Work task: Find every line below with "dart" in it and give only how many there are.

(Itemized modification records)
══════════════════════════════

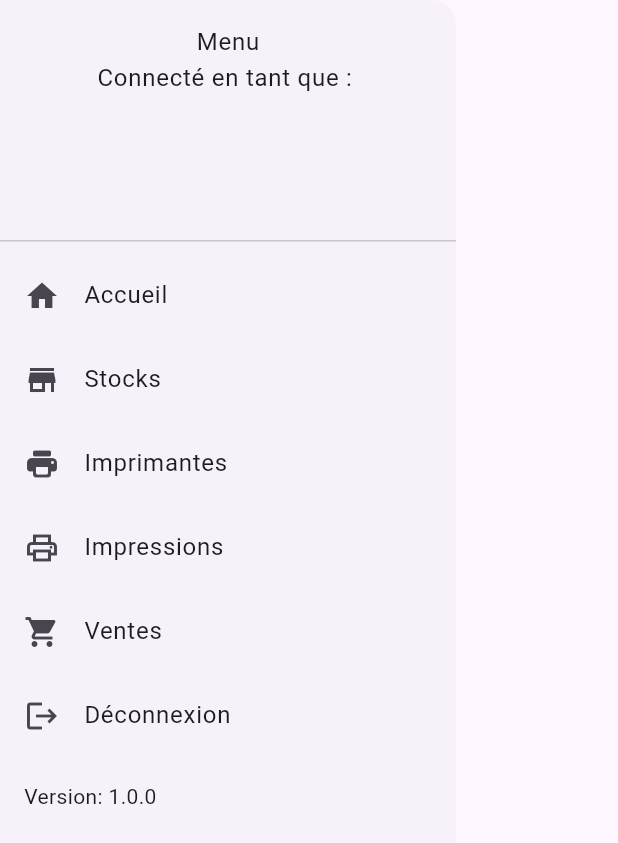
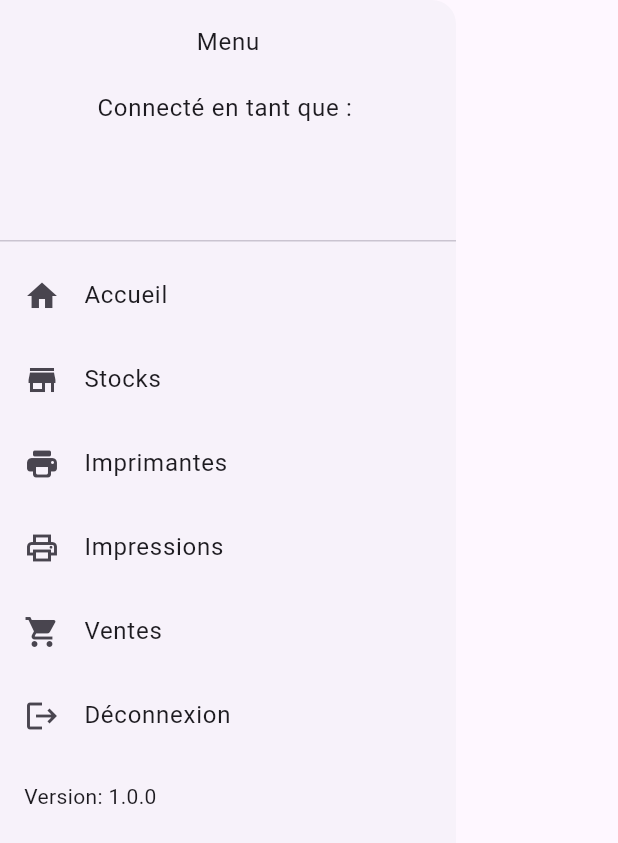
Before and after one commit to Mathbech/filamentgestion, a Flutter app: the CustomDrawer widget shown alone on an empty page, opened directly, on a phone screen of 412 x 824 dp. Shown: the top 843 px of the screen. Run offline on Flutter 3.47's test engine with Material 3 defaults, Android fonts, the phone set to English and light mode, and no system bars; our stand-ins replace package_info, shared_preferences; accounts and stored records are empty; network calls fail.

Commit message:
ajout d'un esapce entre le titre du menu et le connecté en tant que

```diff
--- a/lib/template/widget/appbar.dart
+++ b/lib/template/widget/appbar.dart
@@ -57,7 +57,10 @@ class CustomDrawer extends StatelessWidget {
                         child: Column(
                           children: [
                             Text('Menu'),
-                            Text('Connecté en tant que : $username'),
+                            Padding(
+                              padding: EdgeInsets.only(top: 20.0),
+                              child: Text('Connecté en tant que : $username'),
+                            )
                           ],
                         ),
                       ),
```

══════════════════════════════

Task response: 2